gilded ballWhenever I read Regency romance novels, I tend to pretend they take place in a galaxy far, far away, or at least in a parallel universe, because as we all know, they certainly don’t take place in historical England.

With the impressive number of Regency and Victorian romance novels with lords and ladies available to be read (and more being added everyday), the British Isles would be overrun with so many royal aristocrats, there would be nary any room for the commoner to set up a little cottage and tend a farm.

What a blessing, thanks to Regency romance, that we have such a plethora of dukes, viscounts, earls, barons and a number of good knights who are all in need of a wife. Interestingly, all are able to secure the perfect love match for a happily ever after.

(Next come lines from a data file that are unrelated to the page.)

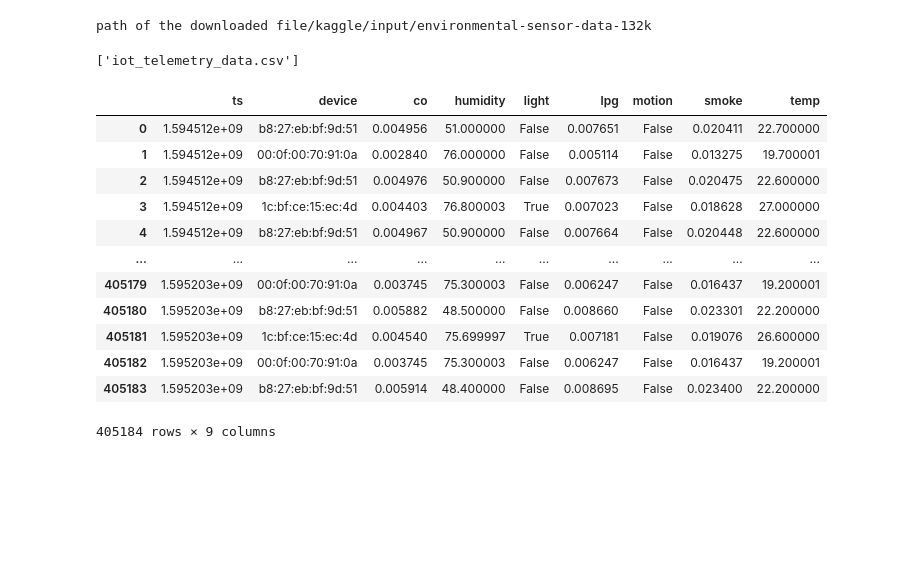
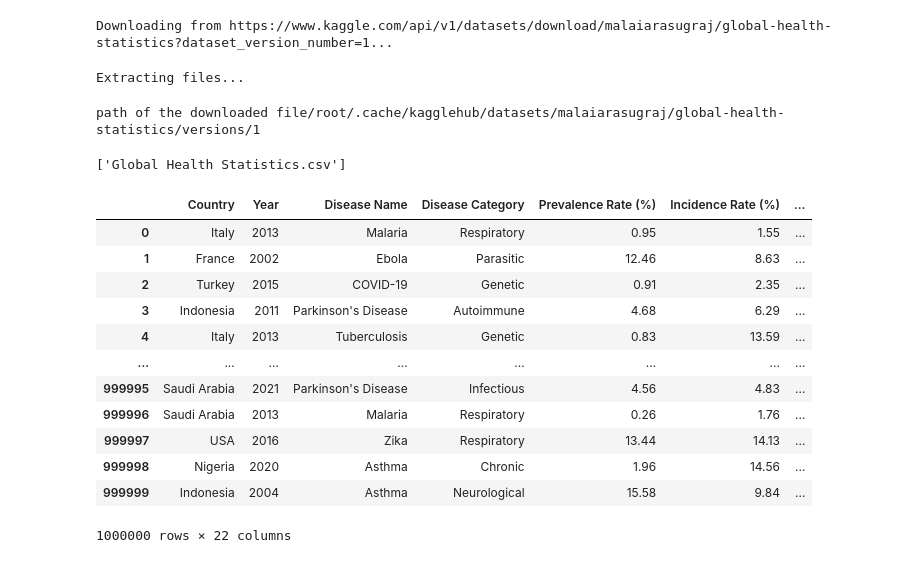
Before and after one commit to Sivakkanth/Global-Health-Data-Analysis, a Jupyter notebook: Cloud_Assignment.ipynb, the cells around one changed output. Cells and saved outputs as stored; diff of their text form; code cells hidden in the pictures; blank space fills up the shorter version.

```diff
--- a/Cloud_Assignment.ipynb
+++ b/Cloud_Assignment.ipynb
@@ -3,33 +3,35 @@
 # %%
 import kagglehub
-path = kagglehub.dataset_download("garystafford/environmental-sensor-data-132k")
+path = kagglehub.dataset_download("malaiarasugraj/global-health-statistics")
 print("path of the downloaded file" + path)
 # %% [output]
-path of the downloaded file/kaggle/input/environmental-sensor-data-132k
+Downloading from https://www.kaggle.com/api/v1/datasets/download/malaiarasugraj/global-health-statistics?dataset_version_number=1...
+Extracting files...
+path of the downloaded file/root/.cache/kagglehub/datasets/malaiarasugraj/global-health-statistics/versions/1
 # %%
 import os
 print(os.listdir(path))
 # %% [output]
-['iot_telemetry_data.csv']
+['Global Health Statistics.csv']
 # %%
 import pandas as pd
-csv_file = os.path.join(path, "iot_telemetry_data.csv")
+csv_file = os.path.join(path, "Global Health Statistics.csv")
 df = pd.read_csv(csv_file);
 df
 # %% [output]
-|  | ts | device | co | humidity | light | lpg | motion | smoke | temp |
-| 0 | 1.594512e+09 | b8:27:eb:bf:9d:51 | 0.004956 | 51.000000 | False | 0.007651 | False | 0.020411 | 22.700000 |
-| 1 | 1.594512e+09 | 00:0f:00:70:91:0a | 0.002840 | 76.000000 | False | 0.005114 | False | 0.013275 | 19.700001 |
-| 2 | 1.594512e+09 | b8:27:eb:bf:9d:51 | 0.004976 | 50.900000 | False | 0.007673 | False | 0.020475 | 22.600000 |
-| 3 | 1.594512e+09 | 1c:bf:ce:15:ec:4d | 0.004403 | 76.800003 | True | 0.007023 | False | 0.018628 | 27.000000 |
-| 4 | 1.594512e+09 | b8:27:eb:bf:9d:51 | 0.004967 | 50.900000 | False | 0.007664 | False | 0.020448 | 22.600000 |
-| ... | ... | ... | ... | ... | ... | ... | ... | ... | ... |
-| 405179 | 1.595203e+09 | 00:0f:00:70:91:0a | 0.003745 | 75.300003 | False | 0.006247 | False | 0.016437 | 19.200001 |
-| 405180 | 1.595203e+09 | b8:27:eb:bf:9d:51 | 0.005882 | 48.500000 | False | 0.008660 | False | 0.023301 | 22.200000 |
-| 405181 | 1.595203e+09 | 1c:bf:ce:15:ec:4d | 0.004540 | 75.699997 | True | 0.007181 | False | 0.019076 | 26.600000 |
-| 405182 | 1.595203e+09 | 00:0f:00:70:91:0a | 0.003745 | 75.300003 | False | 0.006247 | False | 0.016437 | 19.200001 |
-| 405183 | 1.595203e+09 | b8:27:eb:bf:9d:51 | 0.005914 | 48.400000 | False | 0.008695 | False | 0.023400 | 22.200000 |
+|  | Country | Year | Disease Name | Disease Category | Prevalence Rate (%) | Incidence Rate (%) | ... |
+| 0 | Italy | 2013 | Malaria | Respiratory | 0.95 | 1.55 | ... |
+| 1 | France | 2002 | Ebola | Parasitic | 12.46 | 8.63 | ... |
+| 2 | Turkey | 2015 | COVID-19 | Genetic | 0.91 | 2.35 | ... |
+| 3 | Indonesia | 2011 | Parkinson's Disease | Autoimmune | 4.68 | 6.29 | ... |
+| 4 | Italy | 2013 | Tuberculosis | Genetic | 0.83 | 13.59 | ... |
+| ... | ... | ... | ... | ... | ... | ... | ... |
+| 999995 | Saudi Arabia | 2021 | Parkinson's Disease | Infectious | 4.56 | 4.83 | ... |
+| 999996 | Saudi Arabia | 2013 | Malaria | Respiratory | 0.26 | 1.76 | ... |
+| 999997 | USA | 2016 | Zika | Respiratory | 13.44 | 14.13 | ... |
+| 999998 | Nigeria | 2020 | Asthma | Chronic | 1.96 | 14.56 | ... |
+| 999999 | Indonesia | 2004 | Asthma | Neurological | 15.58 | 9.84 | ... |
-405184 rows × 9 columns
+1000000 rows × 22 columns
 # %%
 df.dtypes
 # %% [output]
```
Also changed, not shown: parts of 15 cells of this notebook.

While I don’t write Regency romance, I find the cultural setting appealing, as do several thousand other readers. I’m sure it’s the culturally accepted restrictions on manners and etiquette, especially in the area of public displays of affection (which we take so much for granted these days) that make for such interesting obstacles toward those happy endings. While reading Regency romance, like most other romance, I think of it happening in a place far, far away, and in a way it does. It takes place in the imagination of the author, and because they have shared their story, it can also take place in mine.

Enjoy always, T

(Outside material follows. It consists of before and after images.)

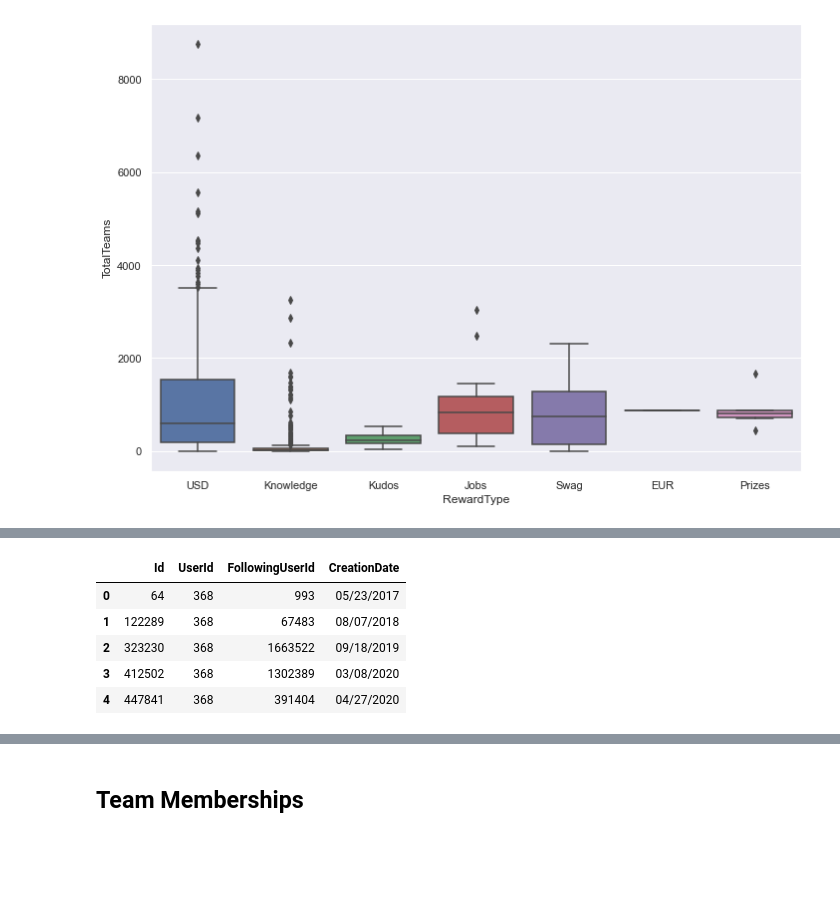
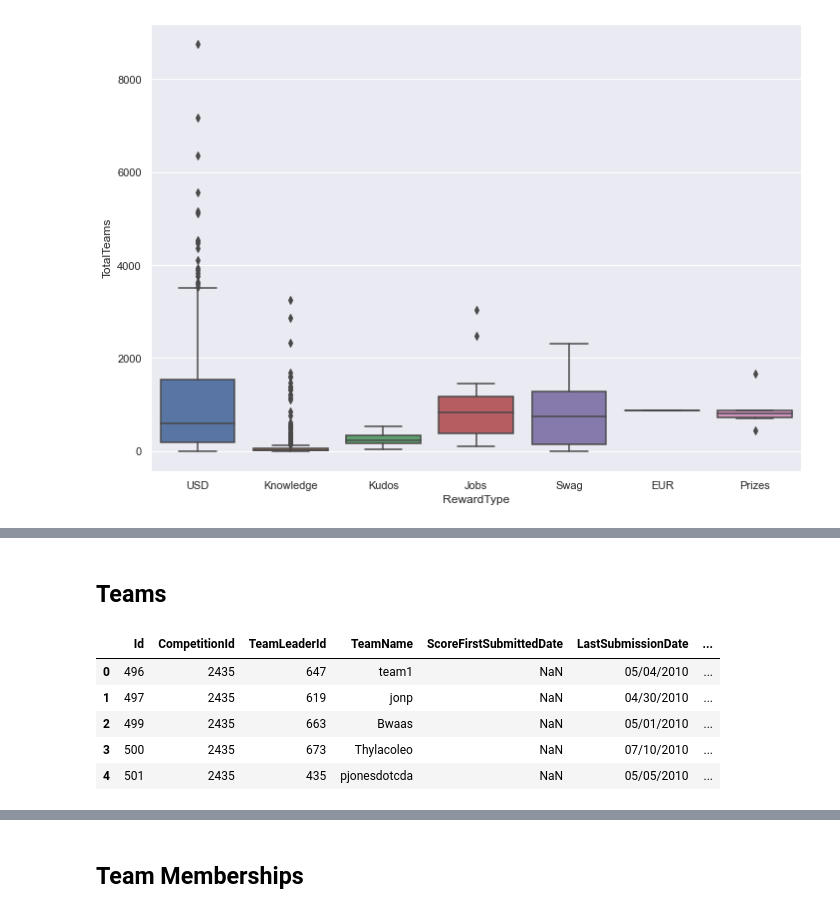
Before and after one commit to jsuasnabarh/kaggle-network-analysis, a Jupyter notebook: notebooks/EDA.ipynb, the cells around one changed output, grey strips where cells are left out. Saved outputs shown, nothing was run; the diff lists cells and outputs as text; code cells hidden in the pictures; blank space fills up the shorter version.

Commit message:
data/raw structure

```diff
--- a/notebooks/EDA.ipynb
+++ b/notebooks/EDA.ipynb
@@ -147,10 +277,12 @@ plt.show()
+# %% [markdown]
+## Teams
 # %%
-df_user_followers = pd.read_csv(r"../data/UserFollowers.csv")
-df_user_followers.head()
+df_teams = pd.read_csv(r"../data/raw/Teams.csv",dtype=str)
+df_teams.head()
 # %% [output]
-|  | Id | UserId | FollowingUserId | CreationDate |
-| 0 | 64 | 368 | 993 | 05/23/2017 |
-| 1 | 122289 | 368 | 67483 | 08/07/2018 |
-| 2 | 323230 | 368 | 1663522 | 09/18/2019 |
-| 3 | 412502 | 368 | 1302389 | 03/08/2020 |
-| 4 | 447841 | 368 | 391404 | 04/27/2020 |
+|  | Id | CompetitionId | TeamLeaderId | TeamName | ScoreFirstSubmittedDate | LastSubmissionDate | ... |
+| 0 | 496 | 2435 | 647 | team1 | NaN | 05/04/2010 | ... |
+| 1 | 497 | 2435 | 619 | jonp | NaN | 04/30/2010 | ... |
+| 2 | 499 | 2435 | 663 | Bwaas | NaN | 05/01/2010 | ... |
+| 3 | 500 | 2435 | 673 | Thylacoleo | NaN | 07/10/2010 | ... |
+| 4 | 501 | 2435 | 435 | pjonesdotcda | NaN | 05/05/2010 | ... |
```
Also changed, not shown: parts of 53 cells of this notebook.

Looking back to where it all began.

Six years ago when I started writing, I was inspired to write the book I wanted to read. Something different that included the romance of time-travel and the metaphysical theme of reincarnation. So I sat down and wrote Return In Time. It was an appropriate title as I believe we all return in time through our various lifetimes on this earth. We’ve been here before and it only makes sense that we’ll be here again someday, in another life.

I left a big question unanswered in that first book: What happened to Rory after Teressa left and returned to her own time?  So I wrote a second book to answer that question and I gave Teressa’s brother, Daniel, a chance to make a choice and to experience his ability to shape his life. Daniel’s story is called Somewhere To Belong. That’s something we all want to have – a place to belong.

Then, because I like things to come in groups of three, I wrote Away Over Yonder. I wanted to bring the story full circle – back to the present with a strong focus on the need to forgive – really on the benefits of forgiveness. It’s about how we can carry our hurts from past lives with us into lives after lives, until we truly forgive.

I started out writing for myself and it became something I wanted to share with others. I wrote these stories because they called to me, they made sense to me and because I enjoyed them. I published them so others could also enjoy them. I don’t expect everyone to like my books, maybe only a few, but I support every writer who wants to tell their story. I think it’s in our nature to want to tell stories, and our desire to learn from the stories of others. Stories are the greatest learning device for how to live our life and better understand the world around us. From the emotions they provoke we learn to pick and choose what feels right for us and hopefully we learn how to better understand our fellow human beings. And through our stories, we expand our awareness of others and ourselves.

Through stories we can experience a world that is bigger than ourselves and truly, as they say, be carried away.

May you be carried away by a good story – – – and Enjoy Always. T